The Environmental Protection Agency Region 8 met with the tribe to discuss the plan for the Bonita Peak Mining District proposed National Priority List Site (NPL), Wednesday, July 27. Several federal agencies are participating in the NPL process, including the Bureau of Land Management and the US Forest Service.
The EPA is looking to the Ute tribes for help with pointing out cultural resources in the area of the mine sites, as well as helping with the human health risk assessment.
As part of the superfund process, the EPA has to go through NEPA (National Environment Policy Act) for each of the 48 sites identified in the Bonita Mining District, Tom Johnson Environmental Programs Division Head said.
The EPA has to go in and identify the cultural resources within certain boundaries around the sites to see if there are any artifacts or old encampments, Thompson said. Often times an archaeologist surveys the area to determine where old historical sites are located in the area.
In this case, since the Ute tribes have a history in the area, the archaeologist wants to work with the Ute tribes to identify any potential historical Ute sites. The EPA is hoping the Ute tribes will be able to help identify locations that may be of cultural importance to the Ute people. Such sites may include trails or gathering sites.
NAGPRA reps Alden and Cassandra Naranjo were at the meeting to provide cultural guidance to the group.

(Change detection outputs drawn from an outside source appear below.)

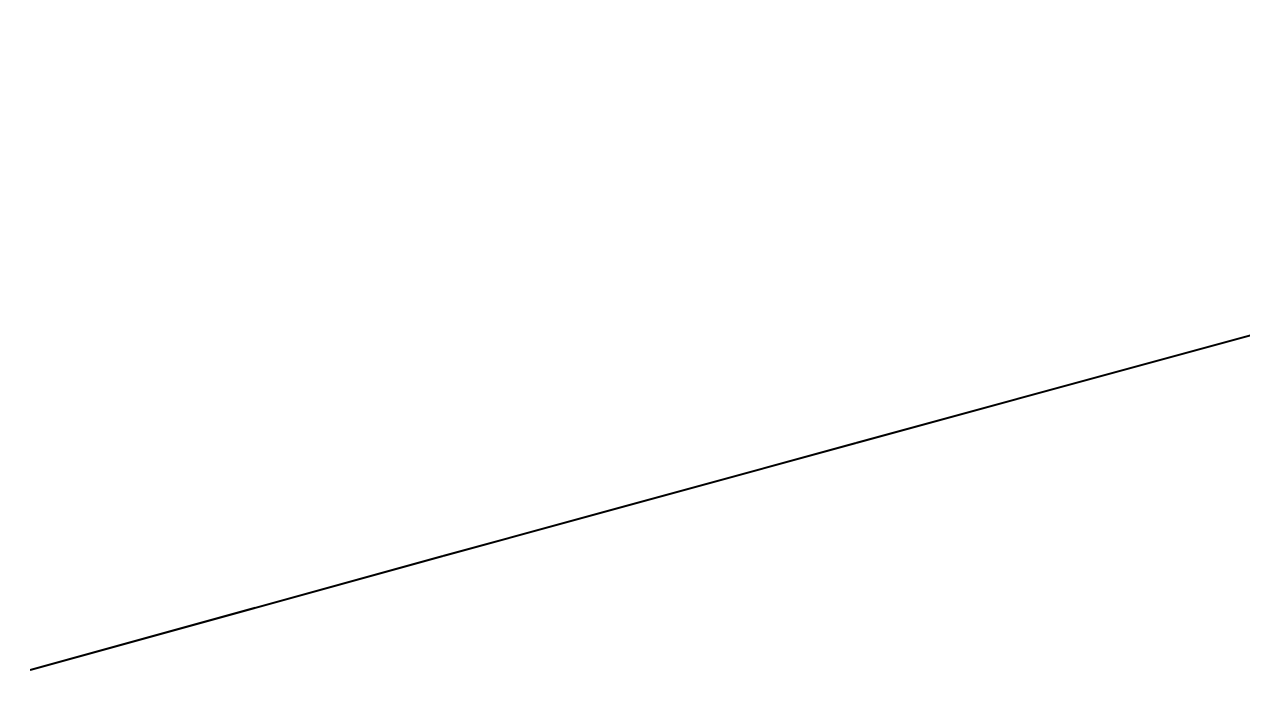
Repository: alinlinbo/yanling-resume-site
Page: svg.html
The author's editor kept a copy of each file at every save. The page is drawn from the files as they stood at one save, then again after the next save.
The browser window is 1280 px wide. The pictures show the whole page.

Above is the page before, as saved 2023-09-21 21:18:22.

### svg.html
<!DOCTYPE html>
<html lang="en">

<head>
    <meta charset="UTF-8">
    <meta name="viewport" content="width=device-width, initial-scale=1.0">
    <title>svg</title>

</head>
<style>
    * {
        margin: 0;
        padding: 0;
        box-sizing: border-box;
    }

    .content {
        width: 100%;
        height: 100vh;
        display: flex;
        justify-content: center;
        align-items: end;
        padding: 30px;
    }

    svg {
        width: 100%;
        height: 50vh;
    }

    .line {
        stroke-dasharray: 1000;
        stroke-dashoffset: 1000;
        animation: draw 2s linear forwards;
    }

    @keyframes draw {
        to {
            stroke-dashoffset: 0;
        }
    }
</style>

<body>
    <div class="content">
        <svg>
            <path class="line" id="line" d="" stroke="black" stroke-width="2" fill=none" />
            <path id="line2" d="" stroke="black" stroke-width="2" fill="none" />
            <path id="line3" d="" stroke="black" stroke-width="2" fill="none" />
        </svg>
    </div>
    <script>
        const line = document.getElementById('line'),
            line2 = document.getElementById('line2'),
            line3 = document.getElementById('line3')

        //获取vw
        const vw = window.innerWidth - 40;
        const vh = window.innerHeight - 40;
        console.log(vw)
        let d1W = Math.floor(vw / 3),
            d2W = Math.floor(vw*2 / 3)
            d3W = Math.floor(vw)
        let d1H = Math.floor(vh * 0.5 * 2 / 3)
            d2H = Math.floor(vh * 0.5 /3)
            d3H = Math.floor(vh * 0.5)
        console.log(d1H, d2H,d3H)
        line.setAttribute('d', `M 0 ${vh * 0.5} L ${d1W} ${d1H}`)

        setTimeout(()=>{
            line2.classList.add('line')
            line2.setAttribute('d', `M ${d1W} ${d1H} L ${d2W} ${d2H}`)
        },900)
        setTimeout(()=>{
            line3.classList.add('line')
            line3.setAttribute('d', `M ${d2W} ${d2H} L ${d3W} 0`)
        },1800)
    </script>
</body>

</html>

After the next save:
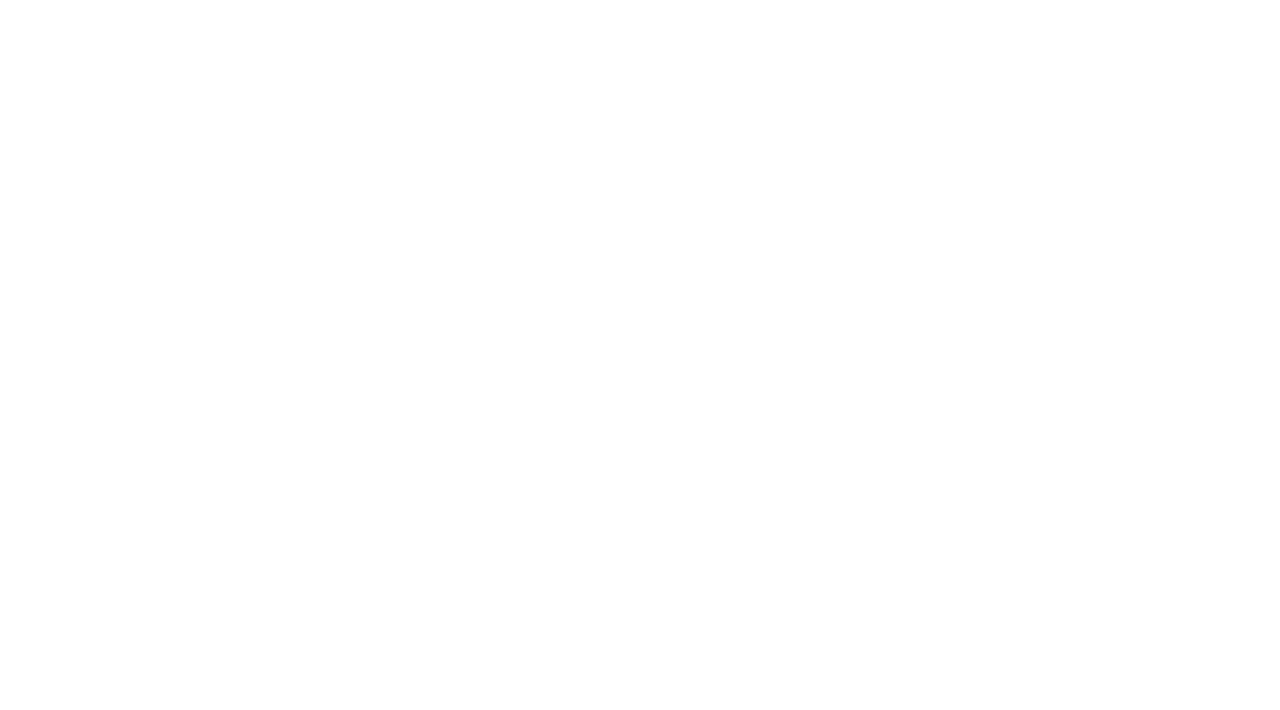
Console error: ReferenceError: d3H is not defined
Saved 38 s later.
--- a/svg.html
+++ b/svg.html
@@ -63,7 +63,6 @@
             d3W = Math.floor(vw)
         let d1H = Math.floor(vh * 0.5 * 2 / 3)
             d2H = Math.floor(vh * 0.5 /3)
-            d3H = Math.floor(vh * 0.5)
         console.log(d1H, d2H,d3H)
         line.setAttribute('d', `M 0 ${vh * 0.5} L ${d1W} ${d1H}`)
 

After the 2 saves that followed:
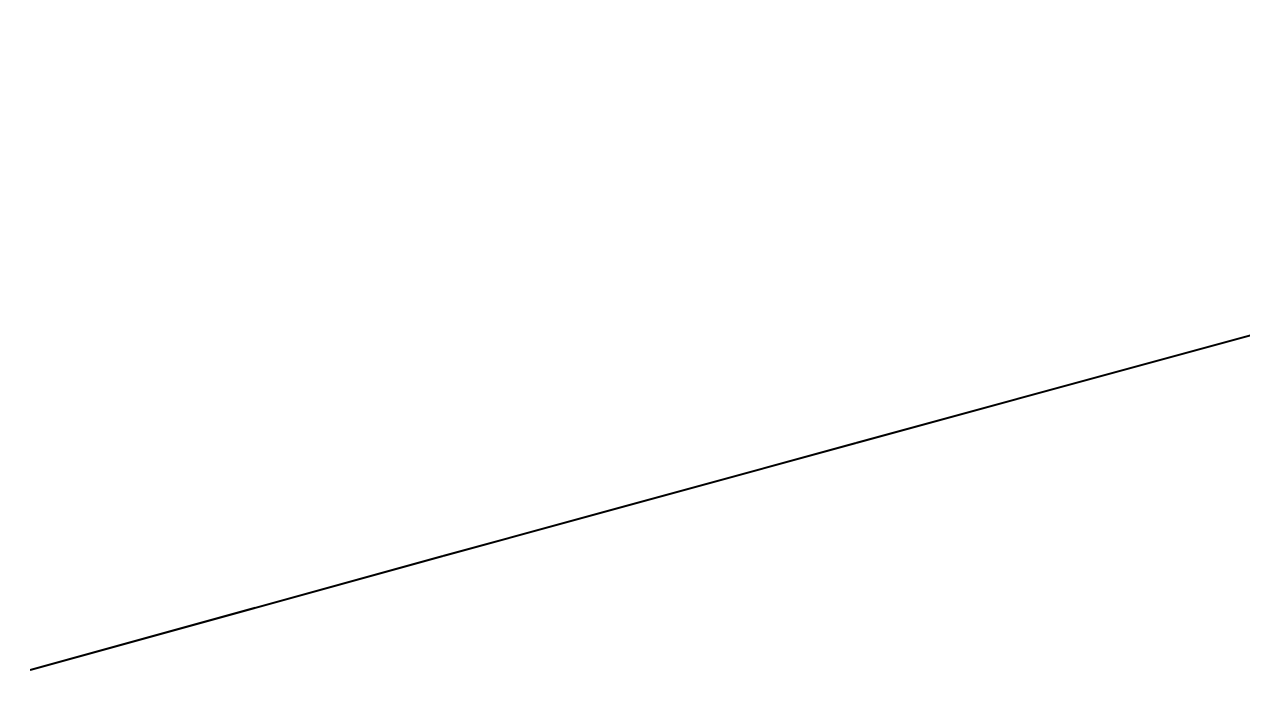
The error is gone.
The 2 saves are shown as one change because 1 left the picture as it was.
The last was saved 100 s later.
--- a/svg.html
+++ b/svg.html
@@ -44,9 +44,11 @@
 <body>
     <div class="content">
         <svg>
+            <!-- 三段直线 -->
             <path class="line" id="line" d="" stroke="black" stroke-width="2" fill=none" />
             <path id="line2" d="" stroke="black" stroke-width="2" fill="none" />
             <path id="line3" d="" stroke="black" stroke-width="2" fill="none" />
+            <!-- 两个间隔小圆点 -->
         </svg>
     </div>
     <script>
@@ -63,7 +65,7 @@
             d3W = Math.floor(vw)
         let d1H = Math.floor(vh * 0.5 * 2 / 3)
             d2H = Math.floor(vh * 0.5 /3)
-        console.log(d1H, d2H,d3H)
+        console.log(d1H, d2H)
         line.setAttribute('d', `M 0 ${vh * 0.5} L ${d1W} ${d1H}`)
 
         setTimeout(()=>{
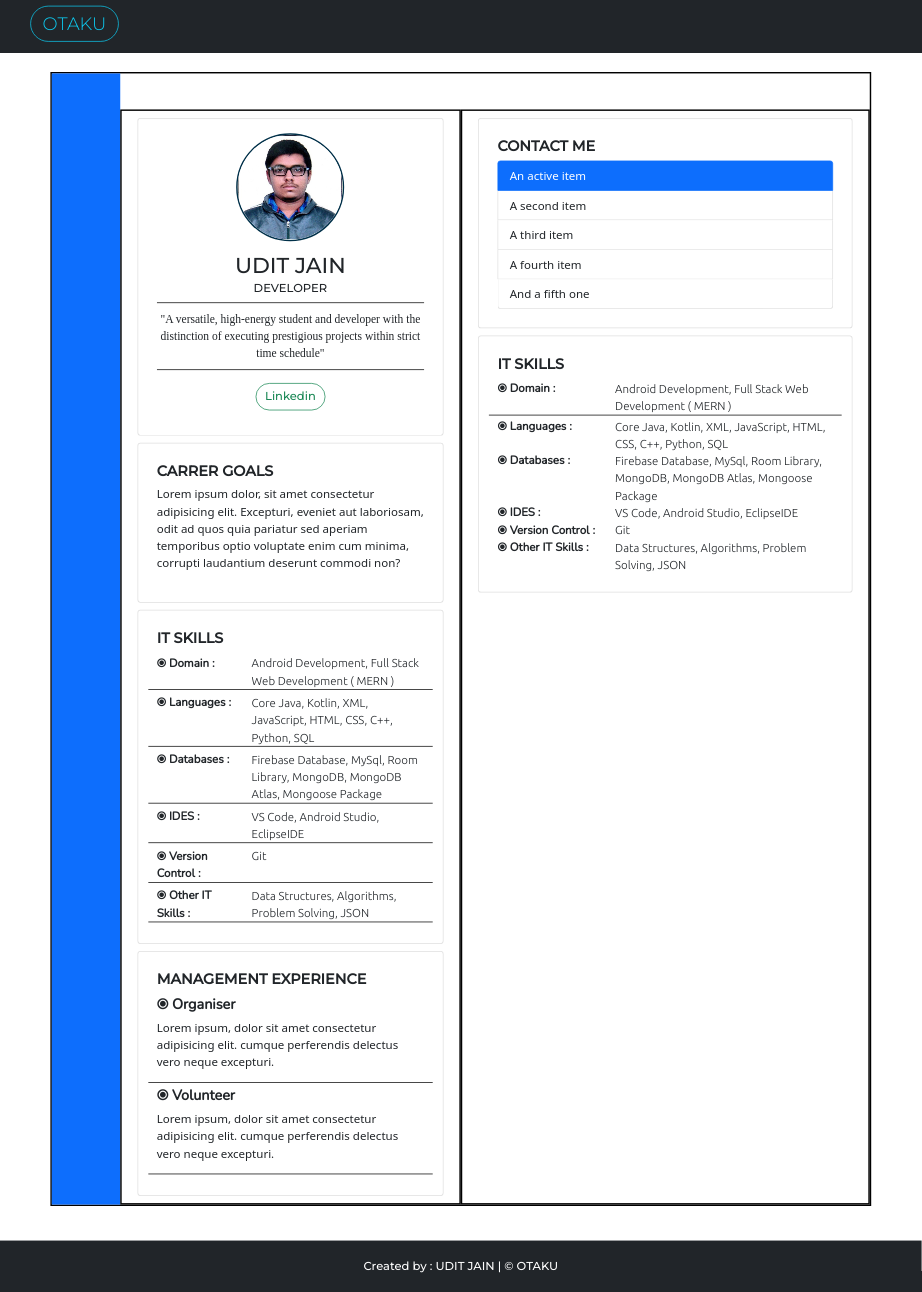
Repository: uditjain100/Responsive-Resume
Page: layouts/index.html
These files come from the project's save history. The page is drawn as it stood at one moment and after a run of saves; the edit follows.
The browser window is 1280 px wide. The pictures show the whole page, at 72% of full size.
Some web fonts or font styles are not loaded; a fallback is used. Some web libraries are served in a nearby version.

Above is the page before, as saved 2021-03-01 15:19:18.

After the next 2 saves:
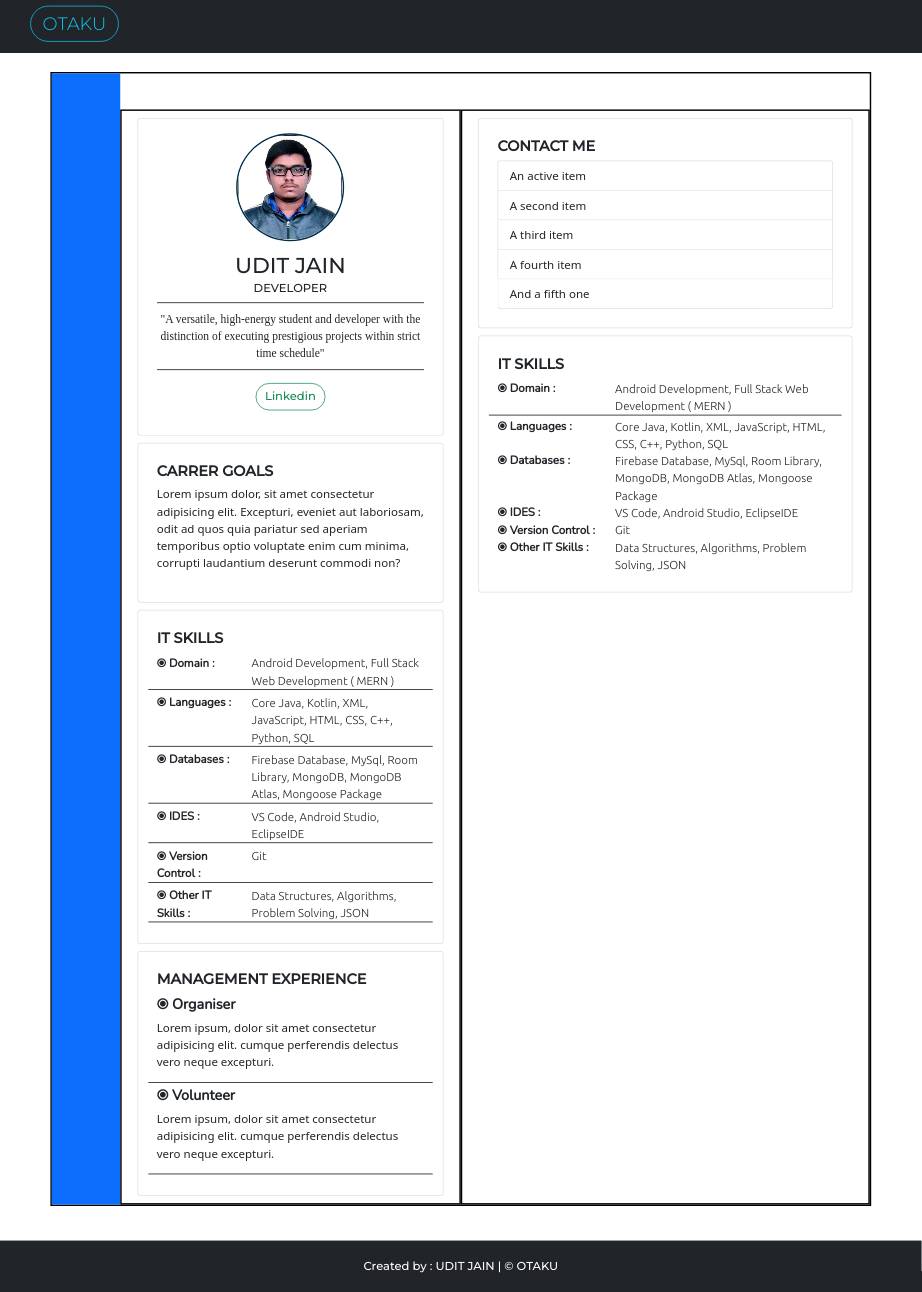
The 2 saves are shown as one change because they came seconds apart.
The last was saved 4 min 13 s later.
--- a/layouts/index.html
+++ b/layouts/index.html
@@ -169,9 +169,7 @@
             <div class="card-body">
               <h3 class="card-title">CONTACT ME</h3>
               <ul class="list-group">
-                <li class="list-group-item active" aria-current="true">
-                  An active item
-                </li>
+                <li class="list-group-item">An active item</li>
                 <li class="list-group-item">A second item</li>
                 <li class="list-group-item">A third item</li>
                 <li class="list-group-item">A fourth item</li>
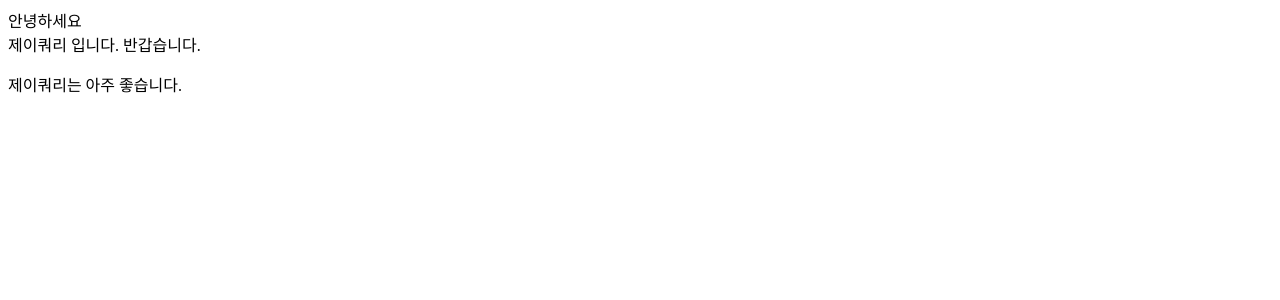
Repository: qkr5318/JSP_STUDY
Page: SIXTH_JSP/WebContent/study01/jQuery2.html
An editor plug-in stored every save of this project. The page is shown before and after the next save, followed by the edit.
The browser window is 1280 px wide. The pictures show the whole page.

Above is the page before, as saved 2023-01-06 05:51:55.
Console error: SyntaxError: Invalid or unexpected token

After the next save:
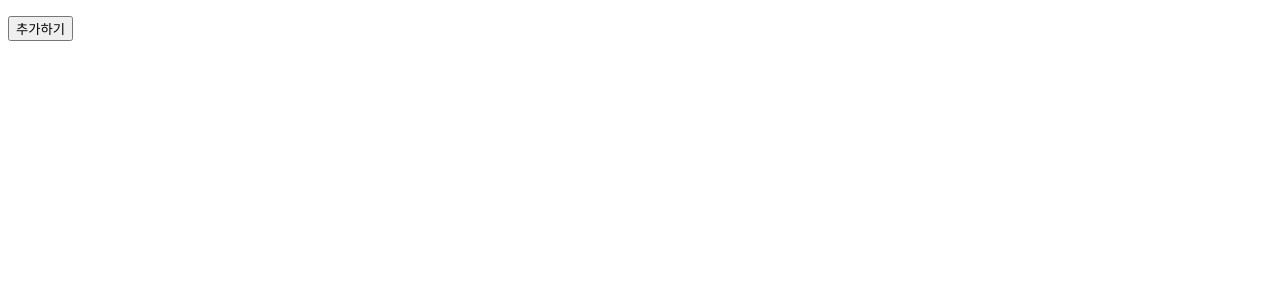
The error is gone.
Saved 66 s later.
--- a/SIXTH_JSP/WebContent/study01/jQuery2.html
+++ b/SIXTH_JSP/WebContent/study01/jQuery2.html
@@ -16,20 +16,18 @@
 	function addHtml(){
 		// 제이쿼리로 id가 article인 태그를 찾아서
 		// html() 메서드의 인자 값을 태그에 설정합니다.
-		$("#article").html('장나라님 안녕하세요' + ''<br>')
+		$("#article").html('장나라님 안녕하세요' + '<br>');
 
 }
 
 </script>
 </head>
 <body>
-	<div class="class1">안녕하세요</div>
-	<div id="unique1">제이쿼리 입니다. 반갑습니다.</div>
-	<div id="unique2">
-	<p>제이쿼리는 아주 좋습니다.</p>
-
+	<div>
+		<p id="article"></p>
 	</div>
-
+	<!-- 버튼 클릭시 addHtml() 함수를 호출합니다. -->
+	<input type="button" value="추가하기" onclick="addHtml()">
 
 
 </body>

Alden, asked that the Ute Mountain Ute Tribe be involved in tours and meetings to help determine what sites may be of cultural importance.
In additional to identifying culturally important sites, the EPA is also conducting a human health risk assessment.
Toxicologist and Human Health Risk Assessor, Susan Griffin said the EPA would be working on a study to determine the possible effects the mine sites have on human health. Which may be of concern to the Ute tribes since some plants, and possibly food sources, may be located in the proposed Bonita Peak Mining area.
“In the case of tribal resources the EPA wants to look at the plants in the area and see if they have been up taking metals,” Johnson said. “So that if the membership are gathering plants, fruit or berries from those areas they want to collect those and sample them to see if they have been impacted by the metals from the sites.”
For example, if there are willows in the area. Cassandra Naranjo spoke to the group about how the willows are used for making cradleboards. The assessment would help determine if the willows are up taking metals and if how people were using the willows would be harmful to their health.
“It would be helpful if any of the membership use plants or fish in certain areas … it would be helpful for the risk assessors to know where those areas are … then they can use that to help asses the risk to human health,” Johnson said.